Humans aren’t the only ones struggling to find housing in the current market crisis. Now, in Pembroke Pines, Florida, a pair of nesting eagles face potential eviction as developers seek to claim the land the couple has claimed as their own. Wildlife enthusiasts and activists have taken action to ensure the safety of the birds.
According to CBS Miami, wildlife enthusiasts have been observing the pair of majestic birds at Pembroke Pines for years. Now, Florida land developers have put an eye to the area that the eagles have called their own. And it has many worried that it puts both the birds and their young in danger. And advocates are left to find a solution should developers come into possession of the land.
Phil Martin is one of the volunteers for the local Audubon Florida Eagle Watch. He said, “It’s important that people have affordable housing but it’s also important that we take care of our wildlife.”
Each year, Martin and other volunteers take to the Pride and Jewel Bald Eagles of Pembroke Pines Facebook page. There, enthusiasts get to observe the nesting couple and their eggs.

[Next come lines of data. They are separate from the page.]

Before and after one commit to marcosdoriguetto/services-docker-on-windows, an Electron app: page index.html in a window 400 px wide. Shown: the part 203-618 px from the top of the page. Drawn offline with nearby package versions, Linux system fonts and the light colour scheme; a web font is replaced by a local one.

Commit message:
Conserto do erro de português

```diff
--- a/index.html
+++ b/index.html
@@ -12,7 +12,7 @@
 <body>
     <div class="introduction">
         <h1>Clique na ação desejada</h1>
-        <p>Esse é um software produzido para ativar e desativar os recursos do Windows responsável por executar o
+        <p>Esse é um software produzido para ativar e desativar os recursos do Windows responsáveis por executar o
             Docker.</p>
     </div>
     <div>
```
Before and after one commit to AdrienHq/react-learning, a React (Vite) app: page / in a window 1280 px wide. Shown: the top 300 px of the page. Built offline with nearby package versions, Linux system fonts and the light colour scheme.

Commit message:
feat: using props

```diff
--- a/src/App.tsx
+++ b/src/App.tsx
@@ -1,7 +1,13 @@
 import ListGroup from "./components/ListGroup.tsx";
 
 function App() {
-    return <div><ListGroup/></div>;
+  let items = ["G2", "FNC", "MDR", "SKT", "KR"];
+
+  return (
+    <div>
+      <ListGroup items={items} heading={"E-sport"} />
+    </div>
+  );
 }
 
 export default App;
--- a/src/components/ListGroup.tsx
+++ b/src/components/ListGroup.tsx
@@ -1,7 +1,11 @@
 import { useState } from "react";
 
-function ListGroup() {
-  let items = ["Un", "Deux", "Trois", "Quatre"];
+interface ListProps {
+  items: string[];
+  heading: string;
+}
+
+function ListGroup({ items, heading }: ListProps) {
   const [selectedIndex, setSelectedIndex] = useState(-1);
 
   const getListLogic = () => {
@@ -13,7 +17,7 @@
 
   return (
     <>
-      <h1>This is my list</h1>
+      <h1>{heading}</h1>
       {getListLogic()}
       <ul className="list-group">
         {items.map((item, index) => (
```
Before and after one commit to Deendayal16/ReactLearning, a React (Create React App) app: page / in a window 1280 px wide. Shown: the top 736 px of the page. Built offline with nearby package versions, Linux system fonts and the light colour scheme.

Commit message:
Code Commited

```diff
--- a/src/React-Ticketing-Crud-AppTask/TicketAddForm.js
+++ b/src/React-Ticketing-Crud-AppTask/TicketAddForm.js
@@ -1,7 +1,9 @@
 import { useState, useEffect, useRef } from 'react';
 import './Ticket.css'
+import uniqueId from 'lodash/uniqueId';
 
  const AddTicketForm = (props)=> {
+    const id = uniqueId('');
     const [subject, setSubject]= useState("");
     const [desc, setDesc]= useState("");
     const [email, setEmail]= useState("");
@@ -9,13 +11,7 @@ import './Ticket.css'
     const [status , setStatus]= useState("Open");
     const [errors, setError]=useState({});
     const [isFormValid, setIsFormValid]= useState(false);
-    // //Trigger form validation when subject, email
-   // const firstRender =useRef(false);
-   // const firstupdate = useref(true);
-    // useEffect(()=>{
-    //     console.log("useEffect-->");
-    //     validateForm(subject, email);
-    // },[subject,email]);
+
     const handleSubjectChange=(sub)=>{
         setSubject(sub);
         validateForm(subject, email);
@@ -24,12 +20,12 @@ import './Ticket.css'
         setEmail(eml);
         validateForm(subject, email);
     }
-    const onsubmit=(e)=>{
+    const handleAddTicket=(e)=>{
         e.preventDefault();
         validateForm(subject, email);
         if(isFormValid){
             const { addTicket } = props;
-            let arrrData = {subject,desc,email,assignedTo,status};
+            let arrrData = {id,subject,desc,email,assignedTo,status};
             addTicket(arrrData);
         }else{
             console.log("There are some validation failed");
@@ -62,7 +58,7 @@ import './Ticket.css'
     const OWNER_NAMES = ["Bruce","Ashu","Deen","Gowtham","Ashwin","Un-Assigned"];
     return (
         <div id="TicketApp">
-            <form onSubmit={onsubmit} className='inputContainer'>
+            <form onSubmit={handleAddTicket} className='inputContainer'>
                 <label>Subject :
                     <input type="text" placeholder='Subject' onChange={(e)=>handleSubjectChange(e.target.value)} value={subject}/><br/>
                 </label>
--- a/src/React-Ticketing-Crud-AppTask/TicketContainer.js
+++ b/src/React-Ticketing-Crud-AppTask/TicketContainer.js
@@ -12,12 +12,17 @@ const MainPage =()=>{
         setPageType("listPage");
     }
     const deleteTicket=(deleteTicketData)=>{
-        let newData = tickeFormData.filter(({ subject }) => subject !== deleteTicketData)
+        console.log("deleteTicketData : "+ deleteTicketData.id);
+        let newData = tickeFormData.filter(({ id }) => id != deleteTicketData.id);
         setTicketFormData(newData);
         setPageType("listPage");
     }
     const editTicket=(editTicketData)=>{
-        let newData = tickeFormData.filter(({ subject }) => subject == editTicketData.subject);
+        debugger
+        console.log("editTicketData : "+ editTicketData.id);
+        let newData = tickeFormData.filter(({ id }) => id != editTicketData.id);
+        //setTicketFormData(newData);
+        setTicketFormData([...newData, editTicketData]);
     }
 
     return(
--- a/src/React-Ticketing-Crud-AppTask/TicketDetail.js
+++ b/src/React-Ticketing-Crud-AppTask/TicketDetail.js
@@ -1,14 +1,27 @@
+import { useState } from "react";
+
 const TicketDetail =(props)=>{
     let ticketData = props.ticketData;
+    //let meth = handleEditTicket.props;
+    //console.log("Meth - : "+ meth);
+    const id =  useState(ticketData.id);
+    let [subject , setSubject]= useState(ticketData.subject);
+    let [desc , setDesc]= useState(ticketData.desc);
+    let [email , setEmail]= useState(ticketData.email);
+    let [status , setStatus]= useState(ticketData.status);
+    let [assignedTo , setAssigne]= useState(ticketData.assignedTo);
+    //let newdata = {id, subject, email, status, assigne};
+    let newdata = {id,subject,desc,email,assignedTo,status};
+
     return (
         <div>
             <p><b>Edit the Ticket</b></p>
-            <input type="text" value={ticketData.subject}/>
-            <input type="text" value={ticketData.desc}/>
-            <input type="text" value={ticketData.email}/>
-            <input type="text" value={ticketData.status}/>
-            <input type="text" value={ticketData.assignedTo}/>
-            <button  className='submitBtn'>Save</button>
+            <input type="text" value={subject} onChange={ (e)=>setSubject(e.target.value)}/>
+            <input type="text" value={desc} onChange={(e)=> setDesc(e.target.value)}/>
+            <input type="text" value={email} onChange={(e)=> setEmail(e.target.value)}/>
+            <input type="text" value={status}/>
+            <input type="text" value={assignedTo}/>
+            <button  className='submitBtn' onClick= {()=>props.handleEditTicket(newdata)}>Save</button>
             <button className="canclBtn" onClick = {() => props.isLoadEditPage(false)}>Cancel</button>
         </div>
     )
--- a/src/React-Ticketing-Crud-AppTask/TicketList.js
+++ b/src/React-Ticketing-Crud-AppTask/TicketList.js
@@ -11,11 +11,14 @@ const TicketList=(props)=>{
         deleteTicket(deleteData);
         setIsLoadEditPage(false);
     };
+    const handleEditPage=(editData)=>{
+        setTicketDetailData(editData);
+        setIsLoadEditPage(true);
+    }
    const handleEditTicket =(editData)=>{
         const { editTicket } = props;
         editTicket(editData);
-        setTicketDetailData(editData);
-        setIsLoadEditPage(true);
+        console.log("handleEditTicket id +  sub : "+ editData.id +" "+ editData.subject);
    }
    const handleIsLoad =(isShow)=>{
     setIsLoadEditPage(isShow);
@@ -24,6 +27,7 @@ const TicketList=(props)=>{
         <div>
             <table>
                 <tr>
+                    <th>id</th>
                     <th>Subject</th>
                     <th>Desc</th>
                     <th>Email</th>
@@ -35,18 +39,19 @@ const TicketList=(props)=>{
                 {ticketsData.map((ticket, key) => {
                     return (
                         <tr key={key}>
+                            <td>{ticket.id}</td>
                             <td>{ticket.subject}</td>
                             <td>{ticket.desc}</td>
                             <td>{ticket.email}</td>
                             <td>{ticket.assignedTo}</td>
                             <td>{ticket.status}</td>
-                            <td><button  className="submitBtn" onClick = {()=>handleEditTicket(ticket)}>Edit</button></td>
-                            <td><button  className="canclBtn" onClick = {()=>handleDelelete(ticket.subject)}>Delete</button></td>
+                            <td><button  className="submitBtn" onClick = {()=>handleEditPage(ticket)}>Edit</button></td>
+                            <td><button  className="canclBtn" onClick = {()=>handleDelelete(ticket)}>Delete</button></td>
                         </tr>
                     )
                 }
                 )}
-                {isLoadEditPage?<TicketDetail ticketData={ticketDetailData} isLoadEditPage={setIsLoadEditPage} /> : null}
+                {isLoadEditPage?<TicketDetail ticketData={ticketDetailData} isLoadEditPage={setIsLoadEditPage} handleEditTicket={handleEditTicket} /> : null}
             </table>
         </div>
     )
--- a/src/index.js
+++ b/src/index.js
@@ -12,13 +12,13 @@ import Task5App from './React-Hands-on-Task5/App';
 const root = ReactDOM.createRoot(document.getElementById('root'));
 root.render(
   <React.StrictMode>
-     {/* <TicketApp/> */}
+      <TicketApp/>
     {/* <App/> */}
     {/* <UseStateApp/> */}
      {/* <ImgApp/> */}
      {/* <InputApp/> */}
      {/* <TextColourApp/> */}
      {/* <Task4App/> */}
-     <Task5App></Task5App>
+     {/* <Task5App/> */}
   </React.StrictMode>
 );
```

But with the housing crisis ensuing, maintaining the available land for the eagles has become even more necessary.
A fellow bird watcher, David Mendez, said, “The main thing that I love about [the eagles] is the people that I meet here.”
With so many Floridians concerned for the eagles’ welfare, it definitely contributes to greater community involvement and engagement.
Wildlife Advocates Push to ‘Redesignate’ the Land
According to Angelo Castillo, Commissioner for Pembroke Pines, the Florida land that the pair of nesting eagles has claimed as their home was acquired by the city “in lieu of taxes.”
“Going back to the late 1980s,” he shared with the outlet, “this was actually going to be a housing development and the developer couldn’t pay the taxes, so we took the land.”
Now, it appears more developers have new plans, and the finances to afford them.
Castillo further suggested, “It could save an educational purpose so the kids could understand what nature is about, it could be a wetlands mitigation bank.”
Essentially, the U.S. Environmental Protection Agency states that wetland mitigation encompasses designating the restoration, establishment, or enhancement of a local body of water. Its purpose is to make up for the loss of other similar bodies elsewhere.
If this were to occur in Pembroke Pines, activists would not only be able to better protect our nesting eagles. It would also maintain the safety of nearby wildlife and ecosystems which occupy the area.
Of the area, the commissioner stated, “We currently have 170,000 residents, but we want to make sure the only residents on this property are these bald eagles.”
Eagle sightings across the U.S. are often rare and spectacular. However, without the interference of wildlife activists, it’s very possible the species’ resurging population could again fall.